Supplied material:

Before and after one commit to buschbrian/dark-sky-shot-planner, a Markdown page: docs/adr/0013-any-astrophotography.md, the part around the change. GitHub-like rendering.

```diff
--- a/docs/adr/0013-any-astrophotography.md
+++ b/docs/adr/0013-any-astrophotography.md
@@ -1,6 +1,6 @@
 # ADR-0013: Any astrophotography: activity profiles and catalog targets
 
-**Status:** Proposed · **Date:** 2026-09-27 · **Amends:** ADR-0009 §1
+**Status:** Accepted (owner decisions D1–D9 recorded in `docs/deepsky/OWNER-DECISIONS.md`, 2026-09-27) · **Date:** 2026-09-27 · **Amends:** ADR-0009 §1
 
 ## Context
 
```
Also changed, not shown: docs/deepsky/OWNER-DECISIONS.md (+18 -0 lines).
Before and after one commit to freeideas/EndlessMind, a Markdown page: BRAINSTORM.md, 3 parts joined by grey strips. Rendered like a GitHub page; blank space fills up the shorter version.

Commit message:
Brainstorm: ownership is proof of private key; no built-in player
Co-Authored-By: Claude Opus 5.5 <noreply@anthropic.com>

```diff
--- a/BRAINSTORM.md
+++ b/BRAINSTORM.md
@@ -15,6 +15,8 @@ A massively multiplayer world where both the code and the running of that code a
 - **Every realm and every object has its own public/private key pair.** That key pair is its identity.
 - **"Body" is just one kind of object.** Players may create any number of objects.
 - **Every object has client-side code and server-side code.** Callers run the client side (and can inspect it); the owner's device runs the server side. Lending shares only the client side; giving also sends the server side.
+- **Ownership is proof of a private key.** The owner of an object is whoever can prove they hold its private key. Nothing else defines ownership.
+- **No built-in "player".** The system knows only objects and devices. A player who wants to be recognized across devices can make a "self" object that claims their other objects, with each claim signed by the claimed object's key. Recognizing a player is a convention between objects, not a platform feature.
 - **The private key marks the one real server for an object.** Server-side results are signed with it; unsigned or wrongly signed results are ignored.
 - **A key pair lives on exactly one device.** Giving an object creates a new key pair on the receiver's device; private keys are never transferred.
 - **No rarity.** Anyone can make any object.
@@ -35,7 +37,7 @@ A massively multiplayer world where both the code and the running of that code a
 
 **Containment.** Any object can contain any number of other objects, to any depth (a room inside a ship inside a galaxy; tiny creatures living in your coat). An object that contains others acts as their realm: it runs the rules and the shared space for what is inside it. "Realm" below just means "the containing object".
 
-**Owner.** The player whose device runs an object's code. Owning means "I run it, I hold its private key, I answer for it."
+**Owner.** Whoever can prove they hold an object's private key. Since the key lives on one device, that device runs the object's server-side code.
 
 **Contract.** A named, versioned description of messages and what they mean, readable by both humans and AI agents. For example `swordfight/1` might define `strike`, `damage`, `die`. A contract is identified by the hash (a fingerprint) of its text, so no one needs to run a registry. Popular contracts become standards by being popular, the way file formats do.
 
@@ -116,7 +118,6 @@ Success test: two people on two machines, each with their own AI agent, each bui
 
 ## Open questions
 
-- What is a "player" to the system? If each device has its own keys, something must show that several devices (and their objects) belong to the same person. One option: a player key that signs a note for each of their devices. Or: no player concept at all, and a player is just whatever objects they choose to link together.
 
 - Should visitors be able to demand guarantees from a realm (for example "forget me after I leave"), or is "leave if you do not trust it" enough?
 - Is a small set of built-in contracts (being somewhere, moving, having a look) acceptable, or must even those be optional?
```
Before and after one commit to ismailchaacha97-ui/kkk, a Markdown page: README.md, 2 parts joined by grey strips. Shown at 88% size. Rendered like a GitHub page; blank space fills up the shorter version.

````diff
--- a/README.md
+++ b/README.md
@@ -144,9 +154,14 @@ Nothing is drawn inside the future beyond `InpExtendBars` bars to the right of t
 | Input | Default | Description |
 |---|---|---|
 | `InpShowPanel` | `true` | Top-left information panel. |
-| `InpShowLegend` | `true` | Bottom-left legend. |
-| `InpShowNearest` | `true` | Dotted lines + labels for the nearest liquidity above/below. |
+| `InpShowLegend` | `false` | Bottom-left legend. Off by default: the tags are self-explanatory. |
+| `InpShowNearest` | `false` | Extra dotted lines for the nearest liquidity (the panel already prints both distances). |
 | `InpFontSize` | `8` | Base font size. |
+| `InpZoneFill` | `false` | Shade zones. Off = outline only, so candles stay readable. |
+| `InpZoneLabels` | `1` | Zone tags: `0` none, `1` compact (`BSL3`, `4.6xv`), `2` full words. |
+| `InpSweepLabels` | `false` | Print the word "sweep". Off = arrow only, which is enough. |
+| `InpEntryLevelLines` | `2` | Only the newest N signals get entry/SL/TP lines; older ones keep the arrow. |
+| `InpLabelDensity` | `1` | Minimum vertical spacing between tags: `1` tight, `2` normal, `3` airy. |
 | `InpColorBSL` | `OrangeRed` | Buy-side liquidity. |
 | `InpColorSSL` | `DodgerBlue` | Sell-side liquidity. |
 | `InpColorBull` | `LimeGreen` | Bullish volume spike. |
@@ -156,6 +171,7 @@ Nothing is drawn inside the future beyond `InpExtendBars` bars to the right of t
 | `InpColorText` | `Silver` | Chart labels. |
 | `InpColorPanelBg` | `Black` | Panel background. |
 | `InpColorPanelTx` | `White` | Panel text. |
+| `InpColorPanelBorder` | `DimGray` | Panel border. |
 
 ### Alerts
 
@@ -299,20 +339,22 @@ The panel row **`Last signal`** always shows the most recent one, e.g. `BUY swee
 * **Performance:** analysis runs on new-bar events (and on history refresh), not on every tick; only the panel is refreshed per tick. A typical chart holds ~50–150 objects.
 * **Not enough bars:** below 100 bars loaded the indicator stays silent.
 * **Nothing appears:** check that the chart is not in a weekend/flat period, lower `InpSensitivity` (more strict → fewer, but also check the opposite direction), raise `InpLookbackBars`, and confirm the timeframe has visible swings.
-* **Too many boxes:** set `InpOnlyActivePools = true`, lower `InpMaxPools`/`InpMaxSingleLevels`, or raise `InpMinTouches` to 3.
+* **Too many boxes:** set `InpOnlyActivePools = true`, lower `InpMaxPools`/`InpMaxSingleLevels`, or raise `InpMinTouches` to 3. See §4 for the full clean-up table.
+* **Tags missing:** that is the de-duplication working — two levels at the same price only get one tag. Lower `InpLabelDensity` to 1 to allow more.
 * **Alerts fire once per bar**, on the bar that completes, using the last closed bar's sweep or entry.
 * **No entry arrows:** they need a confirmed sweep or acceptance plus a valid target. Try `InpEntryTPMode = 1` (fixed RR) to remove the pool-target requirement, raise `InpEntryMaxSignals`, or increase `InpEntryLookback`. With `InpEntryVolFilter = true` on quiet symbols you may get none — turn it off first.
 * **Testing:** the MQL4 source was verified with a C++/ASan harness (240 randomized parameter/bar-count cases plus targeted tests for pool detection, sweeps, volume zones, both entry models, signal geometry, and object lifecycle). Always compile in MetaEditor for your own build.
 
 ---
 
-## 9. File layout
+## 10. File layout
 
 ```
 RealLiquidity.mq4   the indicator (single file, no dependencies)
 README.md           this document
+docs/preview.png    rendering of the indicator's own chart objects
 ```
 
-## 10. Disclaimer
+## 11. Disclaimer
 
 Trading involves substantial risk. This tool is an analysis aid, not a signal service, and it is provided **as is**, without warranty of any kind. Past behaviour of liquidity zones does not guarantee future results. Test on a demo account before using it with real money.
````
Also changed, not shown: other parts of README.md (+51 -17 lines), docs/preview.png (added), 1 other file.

Instructions for the task: All of the records need to be returned exactly as they are.

Completed task:
Before and after one commit to buschbrian/dark-sky-shot-planner, a Markdown page: docs/adr/0013-any-astrophotography.md, the part around the change. GitHub-like rendering.

```diff
--- a/docs/adr/0013-any-astrophotography.md
+++ b/docs/adr/0013-any-astrophotography.md
@@ -1,6 +1,6 @@
 # ADR-0013: Any astrophotography: activity profiles and catalog targets
 
-**Status:** Proposed · **Date:** 2026-09-27 · **Amends:** ADR-0009 §1
+**Status:** Accepted (owner decisions D1–D9 recorded in `docs/deepsky/OWNER-DECISIONS.md`, 2026-09-27) · **Date:** 2026-09-27 · **Amends:** ADR-0009 §1
 
 ## Context
 
```
Also changed, not shown: docs/deepsky/OWNER-DECISIONS.md (+18 -0 lines).
Before and after one commit to freeideas/EndlessMind, a Markdown page: BRAINSTORM.md, 3 parts joined by grey strips. Rendered like a GitHub page; blank space fills up the shorter version.

Commit message:
Brainstorm: ownership is proof of private key; no built-in player
Co-Authored-By: Claude Opus 5.5 <noreply@anthropic.com>

```diff
--- a/BRAINSTORM.md
+++ b/BRAINSTORM.md
@@ -15,6 +15,8 @@ A massively multiplayer world where both the code and the running of that code a
 - **Every realm and every object has its own public/private key pair.** That key pair is its identity.
 - **"Body" is just one kind of object.** Players may create any number of objects.
 - **Every object has client-side code and server-side code.** Callers run the client side (and can inspect it); the owner's device runs the server side. Lending shares only the client side; giving also sends the server side.
+- **Ownership is proof of a private key.** The owner of an object is whoever can prove they hold its private key. Nothing else defines ownership.
+- **No built-in "player".** The system knows only objects and devices. A player who wants to be recognized across devices can make a "self" object that claims their other objects, with each claim signed by the claimed object's key. Recognizing a player is a convention between objects, not a platform feature.
 - **The private key marks the one real server for an object.** Server-side results are signed with it; unsigned or wrongly signed results are ignored.
 - **A key pair lives on exactly one device.** Giving an object creates a new key pair on the receiver's device; private keys are never transferred.
 - **No rarity.** Anyone can make any object.
@@ -35,7 +37,7 @@ A massively multiplayer world where both the code and the running of that code a
 
 **Containment.** Any object can contain any number of other objects, to any depth (a room inside a ship inside a galaxy; tiny creatures living in your coat). An object that contains others acts as their realm: it runs the rules and the shared space for what is inside it. "Realm" below just means "the containing object".
 
-**Owner.** The player whose device runs an object's code. Owning means "I run it, I hold its private key, I answer for it."
+**Owner.** Whoever can prove they hold an object's private key. Since the key lives on one device, that device runs the object's server-side code.
 
 **Contract.** A named, versioned description of messages and what they mean, readable by both humans and AI agents. For example `swordfight/1` might define `strike`, `damage`, `die`. A contract is identified by the hash (a fingerprint) of its text, so no one needs to run a registry. Popular contracts become standards by being popular, the way file formats do.
 
@@ -116,7 +118,6 @@ Success test: two people on two machines, each with their own AI agent, each bui
 
 ## Open questions
 
-- What is a "player" to the system? If each device has its own keys, something must show that several devices (and their objects) belong to the same person. One option: a player key that signs a note for each of their devices. Or: no player concept at all, and a player is just whatever objects they choose to link together.
 
 - Should visitors be able to demand guarantees from a realm (for example "forget me after I leave"), or is "leave if you do not trust it" enough?
 - Is a small set of built-in contracts (being somewhere, moving, having a look) acceptable, or must even those be optional?
```
Before and after one commit to ismailchaacha97-ui/kkk, a Markdown page: README.md, 2 parts joined by grey strips. Shown at 88% size. Rendered like a GitHub page; blank space fills up the shorter version.

````diff
--- a/README.md
+++ b/README.md
@@ -144,9 +154,14 @@ Nothing is drawn inside the future beyond `InpExtendBars` bars to the right of t
 | Input | Default | Description |
 |---|---|---|
 | `InpShowPanel` | `true` | Top-left information panel. |
-| `InpShowLegend` | `true` | Bottom-left legend. |
-| `InpShowNearest` | `true` | Dotted lines + labels for the nearest liquidity above/below. |
+| `InpShowLegend` | `false` | Bottom-left legend. Off by default: the tags are self-explanatory. |
+| `InpShowNearest` | `false` | Extra dotted lines for the nearest liquidity (the panel already prints both distances). |
 | `InpFontSize` | `8` | Base font size. |
+| `InpZoneFill` | `false` | Shade zones. Off = outline only, so candles stay readable. |
+| `InpZoneLabels` | `1` | Zone tags: `0` none, `1` compact (`BSL3`, `4.6xv`), `2` full words. |
+| `InpSweepLabels` | `false` | Print the word "sweep". Off = arrow only, which is enough. |
+| `InpEntryLevelLines` | `2` | Only the newest N signals get entry/SL/TP lines; older ones keep the arrow. |
+| `InpLabelDensity` | `1` | Minimum vertical spacing between tags: `1` tight, `2` normal, `3` airy. |
 | `InpColorBSL` | `OrangeRed` | Buy-side liquidity. |
 | `InpColorSSL` | `DodgerBlue` | Sell-side liquidity. |
 | `InpColorBull` | `LimeGreen` | Bullish volume spike. |
@@ -156,6 +171,7 @@ Nothing is drawn inside the future beyond `InpExtendBars` bars to the right of t
 | `InpColorText` | `Silver` | Chart labels. |
 | `InpColorPanelBg` | `Black` | Panel background. |
 | `InpColorPanelTx` | `White` | Panel text. |
+| `InpColorPanelBorder` | `DimGray` | Panel border. |
 
 ### Alerts
 
@@ -299,20 +339,22 @@ The panel row **`Last signal`** always shows the most recent one, e.g. `BUY swee
 * **Performance:** analysis runs on new-bar events (and on history refresh), not on every tick; only the panel is refreshed per tick. A typical chart holds ~50–150 objects.
 * **Not enough bars:** below 100 bars loaded the indicator stays silent.
 * **Nothing appears:** check that the chart is not in a weekend/flat period, lower `InpSensitivity` (more strict → fewer, but also check the opposite direction), raise `InpLookbackBars`, and confirm the timeframe has visible swings.
-* **Too many boxes:** set `InpOnlyActivePools = true`, lower `InpMaxPools`/`InpMaxSingleLevels`, or raise `InpMinTouches` to 3.
+* **Too many boxes:** set `InpOnlyActivePools = true`, lower `InpMaxPools`/`InpMaxSingleLevels`, or raise `InpMinTouches` to 3. See §4 for the full clean-up table.
+* **Tags missing:** that is the de-duplication working — two levels at the same price only get one tag. Lower `InpLabelDensity` to 1 to allow more.
 * **Alerts fire once per bar**, on the bar that completes, using the last closed bar's sweep or entry.
 * **No entry arrows:** they need a confirmed sweep or acceptance plus a valid target. Try `InpEntryTPMode = 1` (fixed RR) to remove the pool-target requirement, raise `InpEntryMaxSignals`, or increase `InpEntryLookback`. With `InpEntryVolFilter = true` on quiet symbols you may get none — turn it off first.
 * **Testing:** the MQL4 source was verified with a C++/ASan harness (240 randomized parameter/bar-count cases plus targeted tests for pool detection, sweeps, volume zones, both entry models, signal geometry, and object lifecycle). Always compile in MetaEditor for your own build.
 
 ---
 
-## 9. File layout
+## 10. File layout
 
 ```
 RealLiquidity.mq4   the indicator (single file, no dependencies)
 README.md           this document
+docs/preview.png    rendering of the indicator's own chart objects
 ```
 
-## 10. Disclaimer
+## 11. Disclaimer
 
 Trading involves substantial risk. This tool is an analysis aid, not a signal service, and it is provided **as is**, without warranty of any kind. Past behaviour of liquidity zones does not guarantee future results. Test on a demo account before using it with real money.
````
Also changed, not shown: other parts of README.md (+51 -17 lines), docs/preview.png (added), 1 other file.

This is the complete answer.